WORK TASK — Copy out each line of the data that includes the string "demo".

----------

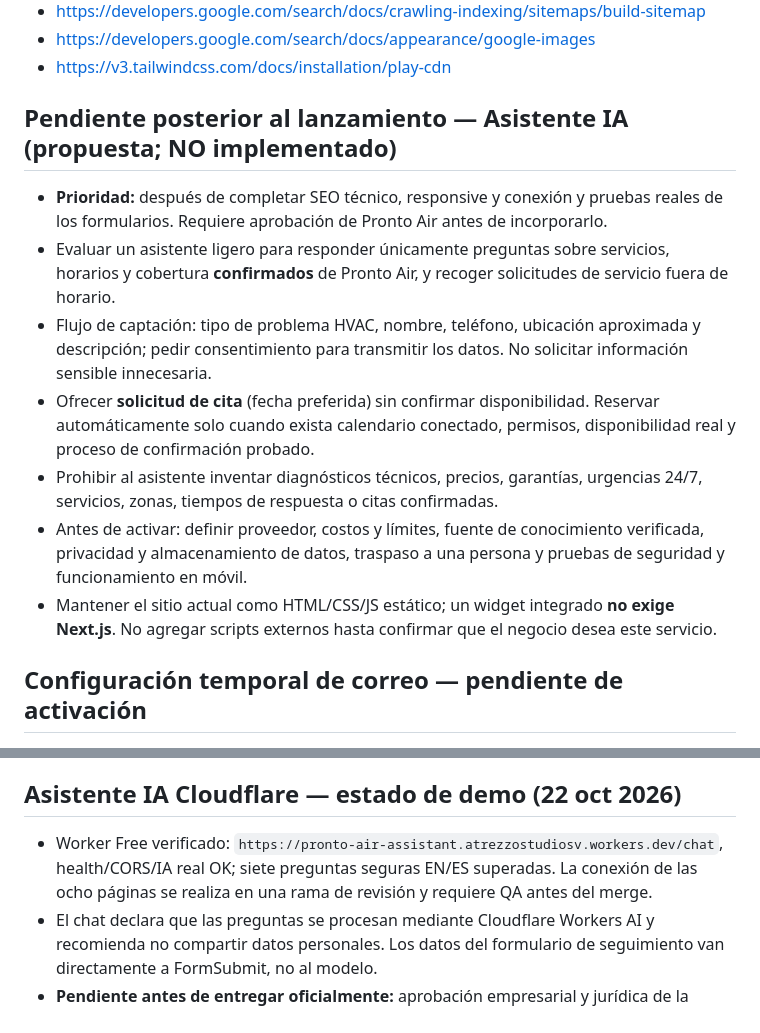
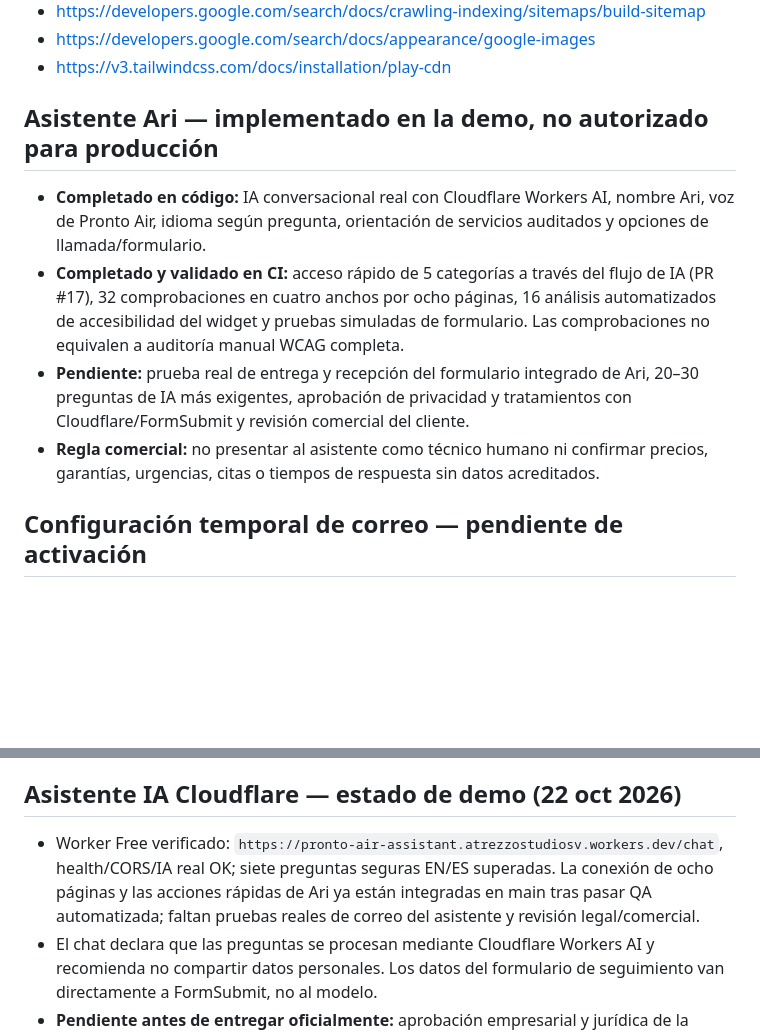
Before and after one commit to atrezzostudiosv-spec/pronto-air, a Markdown page: seo/LAUNCH-CHECKLIST.md, 2 parts joined by grey strips. Rendered like a GitHub page; blank space fills up the shorter version.

Commit message:
Update SEO launch checklist to actual Ari demo implementation and remaining approvals

```diff
--- a/seo/LAUNCH-CHECKLIST.md
+++ b/seo/LAUNCH-CHECKLIST.md
@@ -33,14 +33,11 @@
 - https://developers.google.com/search/docs/appearance/google-images
 - https://v3.tailwindcss.com/docs/installation/play-cdn
 
-## Pendiente posterior al lanzamiento — Asistente IA (propuesta; NO implementado)
-- **Prioridad:** después de completar SEO técnico, responsive y conexión y pruebas reales de los formularios. Requiere aprobación de Pronto Air antes de incorporarlo.
-- Evaluar un asistente ligero para responder únicamente preguntas sobre servicios, horarios y cobertura **confirmados** de Pronto Air, y recoger solicitudes de servicio fuera de horario.
-- Flujo de captación: tipo de problema HVAC, nombre, teléfono, ubicación aproximada y descripción; pedir consentimiento para transmitir los datos. No solicitar información sensible innecesaria.
-- Ofrecer **solicitud de cita** (fecha preferida) sin confirmar disponibilidad. Reservar automáticamente solo cuando exista calendario conectado, permisos, disponibilidad real y proceso de confirmación probado.
-- Prohibir al asistente inventar diagnósticos técnicos, precios, garantías, urgencias 24/7, servicios, zonas, tiempos de respuesta o citas confirmadas.
-- Antes de activar: definir proveedor, costos y límites, fuente de conocimiento verificada, privacidad y almacenamiento de datos, traspaso a una persona y pruebas de seguridad y funcionamiento en móvil.
-- Mantener el sitio actual como HTML/CSS/JS estático; un widget integrado **no exige Next.js**. No agregar scripts externos hasta confirmar que el negocio desea este servicio.
+## Asistente Ari — implementado en la demo, no autorizado para producción
+- **Completado en código:** IA conversacional real con Cloudflare Workers AI, nombre Ari, voz de Pronto Air, idioma según pregunta, orientación de servicios auditados y opciones de llamada/formulario.
+- **Completado y validado en CI:** acceso rápido de 5 categorías a través del flujo de IA (PR #17), 32 comprobaciones en cuatro anchos por ocho páginas, 16 análisis automatizados de accesibilidad del widget y pruebas simuladas de formulario. Las comprobaciones no equivalen a auditoría manual WCAG completa.
+- **Pendiente:** prueba real de entrega y recepción del formulario integrado de Ari, 20–30 preguntas de IA más exigentes, aprobación de privacidad y tratamientos con Cloudflare/FormSubmit y revisión comercial del cliente.
+- **Regla comercial:** no presentar al asistente como técnico humano ni confirmar precios, garantías, urgencias, citas o tiempos de respuesta sin datos acreditados.
 
 ## Configuración temporal de correo — pendiente de activación
 - Los formularios conservan `action=https://formsubmit.co/atrezzostudiosv@gmail.com` como alternativa HTML. Con JavaScript activo, usan `POST https://formsubmit.co/ajax/atrezzostudiosv@gmail.com` para mostrar el resultado dentro de la web y no salir a la página de FormSubmit. Sin JavaScript se utiliza el envío HTML del proveedor, que puede redirigir fuera del sitio. No hay SMTP ni claves en GitHub.
@@ -52,7 +49,7 @@
 - **Estado AJAX:** mensaje de confirmación breve debajo del botón únicamente cuando FormSubmit responde con éxito; este estado no reserva una cita. Si hay fallo, aviso dentro de la página con el contacto directo de la empresa. El usuario confirmó funcionamiento, sin acceso independiente al buzón para verificar entrega.
 
 ## Asistente IA Cloudflare — estado de demo (22 oct 2026)
-- Worker Free verificado: `https://pronto-air-assistant.atrezzostudiosv.workers.dev/chat`, health/CORS/IA real OK; siete preguntas seguras EN/ES superadas. La conexión de las ocho páginas se realiza en una rama de revisión y requiere QA antes del merge.
+- Worker Free verificado: `https://pronto-air-assistant.atrezzostudiosv.workers.dev/chat`, health/CORS/IA real OK; siete preguntas seguras EN/ES superadas. La conexión de ocho páginas y las acciones rápidas de Ari ya están integradas en main tras pasar QA automatizada; faltan pruebas reales de correo del asistente y revisión legal/comercial.
 - El chat declara que las preguntas se procesan mediante Cloudflare Workers AI y recomienda no compartir datos personales. Los datos del formulario de seguimiento van directamente a FormSubmit, no al modelo.
 - **Pendiente antes de entregar oficialmente:** aprobación empresarial y jurídica de la información de privacidad, test exhaustivo 20–30 prompts, revisión manual WCAG y correo definitivo para Home, Contact y el formulario del asistente.
 - Al migrar dominio/hosting: actualizar `ALLOWED_ORIGINS` en Cloudflare, URLs del frontend si cambian, el correo FormSubmit **en las tres entradas** y sus activaciones; repetir pruebas.
```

----------

TASK ANSWER —
Update SEO launch checklist to actual Ari demo implementation and remaining approvals
+## Asistente Ari — implementado en la demo, no autorizado para producción
 ## Asistente IA Cloudflare — estado de demo (22 oct 2026)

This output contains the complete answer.